Problem details: To complete this task, print all the data below exactly but leave out the images.

· · · · · · ·

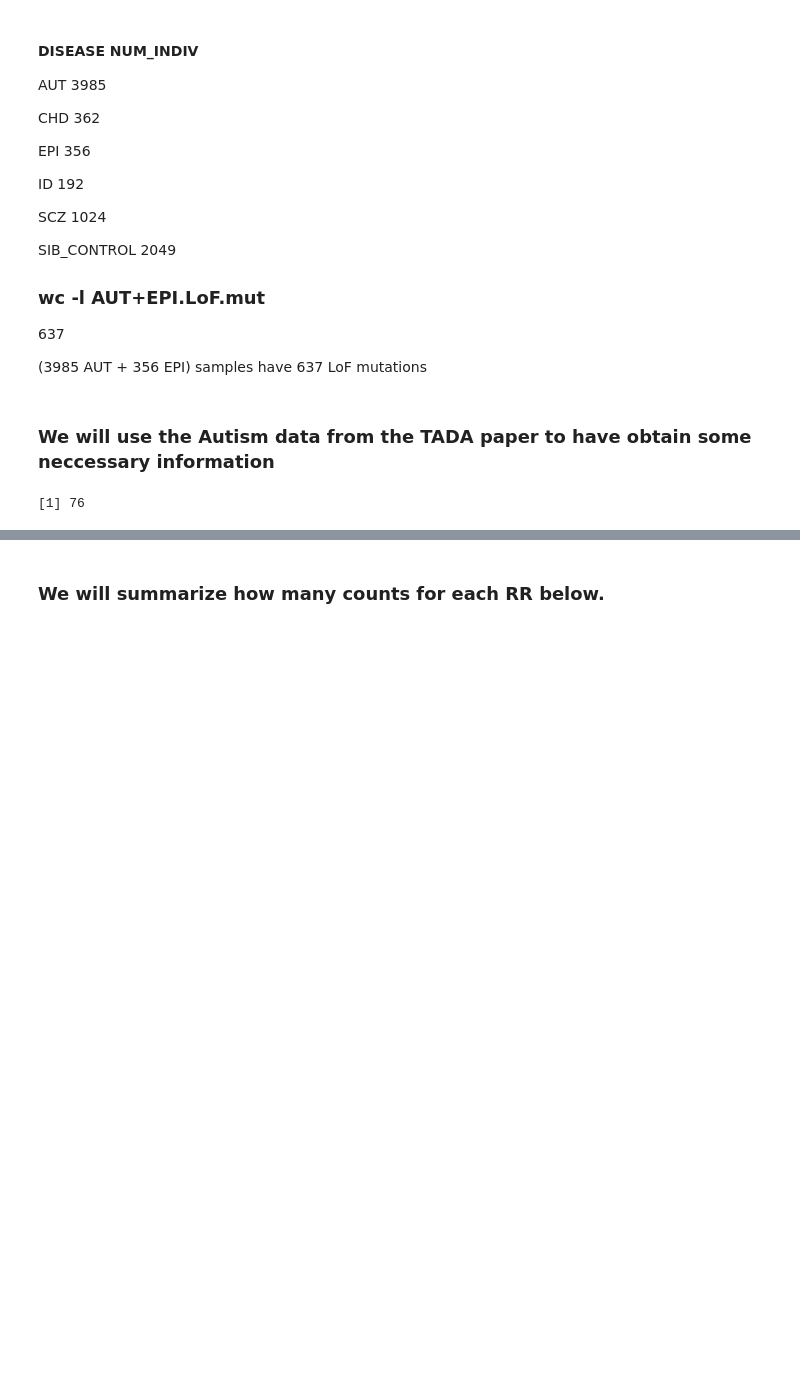
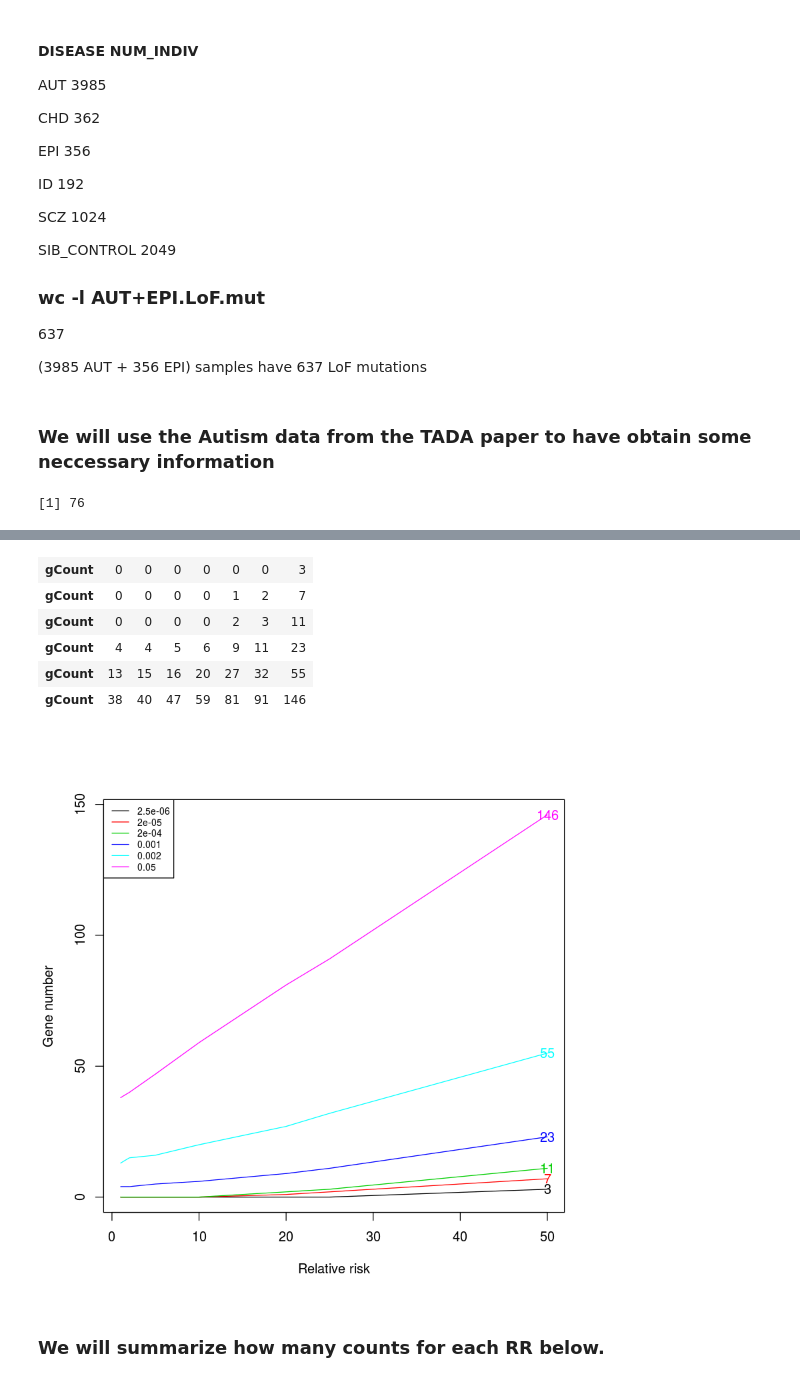
Before and after one commit to hoangtn/extTADA, a Jupyter notebook: test_count_genes_using_only_poisson_test.ipynb, the cells around one changed output, grey strips where cells are left out. Drawn from its saved outputs; the diff is of its cells as text; code cells hidden in the pictures; blank space fills up the shorter version.

```diff
--- a/test_count_genes_using_only_poisson_test.ipynb
+++ b/test_count_genes_using_only_poisson_test.ipynb
@@ -178,3 +180,36 @@ legend("topleft", legend = alpha0, col = 1:length(alpha0), cex = 0.7, lty = 1)
+# %%
+gCountAll <- NULL
+alpha0 <- c(2.5e-6, 2e-5, 2e-4, 1e-3, 2e-3, 0.05)
+#alpha0 <- c(2e-5, 0.05)
+for (alphaThreshold in alpha0){
+
+outData <- do.call(rbind, lapply(geneCountforPowerList2, function(x)
+  apply(x, 2, function(y)
+    length(y[y < alphaThreshold]))))
+gCount <- apply(outData, 2, function(x) ceiling(median(x))) ###How many genes with this threshold?
+gCount
+gCountAll <- rbind(gCountAll, gCount)
+}
+gCountAll
+
+
+plot(rrList, gCountAll[dim(gCountAll)[1], ], col = 'white', xlab = 'Relative risk', ylab = 'Gene number',
+     ylim = range(as.numeric(gCountAll)))
+for (ii in 1:dim(gCountAll)[1]){
+  lines(rrList, gCountAll[ii, ], col = ii)
+    text(rrList[length(rrList)], gCountAll[ii, dim(gCountAll)[2]],
+        gCountAll[ii, dim(gCountAll)[2]], col  = ii)
+}
+
+legend("topleft", legend = alpha0, col = 1:length(alpha0), cex = 0.7, lty = 1)
+# %% [output]
+| gCount | 0 | 0 | 0 | 0 | 0 | 0 | 3 |
+| gCount | 0 | 0 | 0 | 0 | 1 | 2 | 7 |
+| gCount | 0 | 0 | 0 | 0 | 2 | 3 | 11 |
+| gCount | 4 | 4 | 5 | 6 | 9 | 11 | 23 |
+| gCount | 13 | 15 | 16 | 20 | 27 | 32 | 55 |
+| gCount | 38 | 40 | 47 | 59 | 81 | 91 | 146 |
+[figure, added]
 # %% [markdown]
 ### We will summarize how many counts for each RR below.
 # %%
```
Also changed, not shown: parts of 9 cells of this notebook.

· · · · · · ·

Finished exercise:
Before and after one commit to hoangtn/extTADA, a Jupyter notebook: test_count_genes_using_only_poisson_test.ipynb, the cells around one changed output, grey strips where cells are left out. Drawn from its saved outputs; the diff is of its cells as text; code cells hidden in the pictures; blank space fills up the shorter version.

```diff
--- a/test_count_genes_using_only_poisson_test.ipynb
+++ b/test_count_genes_using_only_poisson_test.ipynb
@@ -178,3 +180,36 @@ legend("topleft", legend = alpha0, col = 1:length(alpha0), cex = 0.7, lty = 1)
+# %%
+gCountAll <- NULL
+alpha0 <- c(2.5e-6, 2e-5, 2e-4, 1e-3, 2e-3, 0.05)
+#alpha0 <- c(2e-5, 0.05)
+for (alphaThreshold in alpha0){
+
+outData <- do.call(rbind, lapply(geneCountforPowerList2, function(x)
+  apply(x, 2, function(y)
+    length(y[y < alphaThreshold]))))
+gCount <- apply(outData, 2, function(x) ceiling(median(x))) ###How many genes with this threshold?
+gCount
+gCountAll <- rbind(gCountAll, gCount)
+}
+gCountAll
+
+
+plot(rrList, gCountAll[dim(gCountAll)[1], ], col = 'white', xlab = 'Relative risk', ylab = 'Gene number',
+     ylim = range(as.numeric(gCountAll)))
+for (ii in 1:dim(gCountAll)[1]){
+  lines(rrList, gCountAll[ii, ], col = ii)
+    text(rrList[length(rrList)], gCountAll[ii, dim(gCountAll)[2]],
+        gCountAll[ii, dim(gCountAll)[2]], col  = ii)
+}
+
+legend("topleft", legend = alpha0, col = 1:length(alpha0), cex = 0.7, lty = 1)
+# %% [output]
+| gCount | 0 | 0 | 0 | 0 | 0 | 0 | 3 |
+| gCount | 0 | 0 | 0 | 0 | 1 | 2 | 7 |
+| gCount | 0 | 0 | 0 | 0 | 2 | 3 | 11 |
+| gCount | 4 | 4 | 5 | 6 | 9 | 11 | 23 |
+| gCount | 13 | 15 | 16 | 20 | 27 | 32 | 55 |
+| gCount | 38 | 40 | 47 | 59 | 81 | 91 | 146 |
+[figure, added]
 # %% [markdown]
 ### We will summarize how many counts for each RR below.
 # %%
```
Also changed, not shown: parts of 9 cells of this notebook.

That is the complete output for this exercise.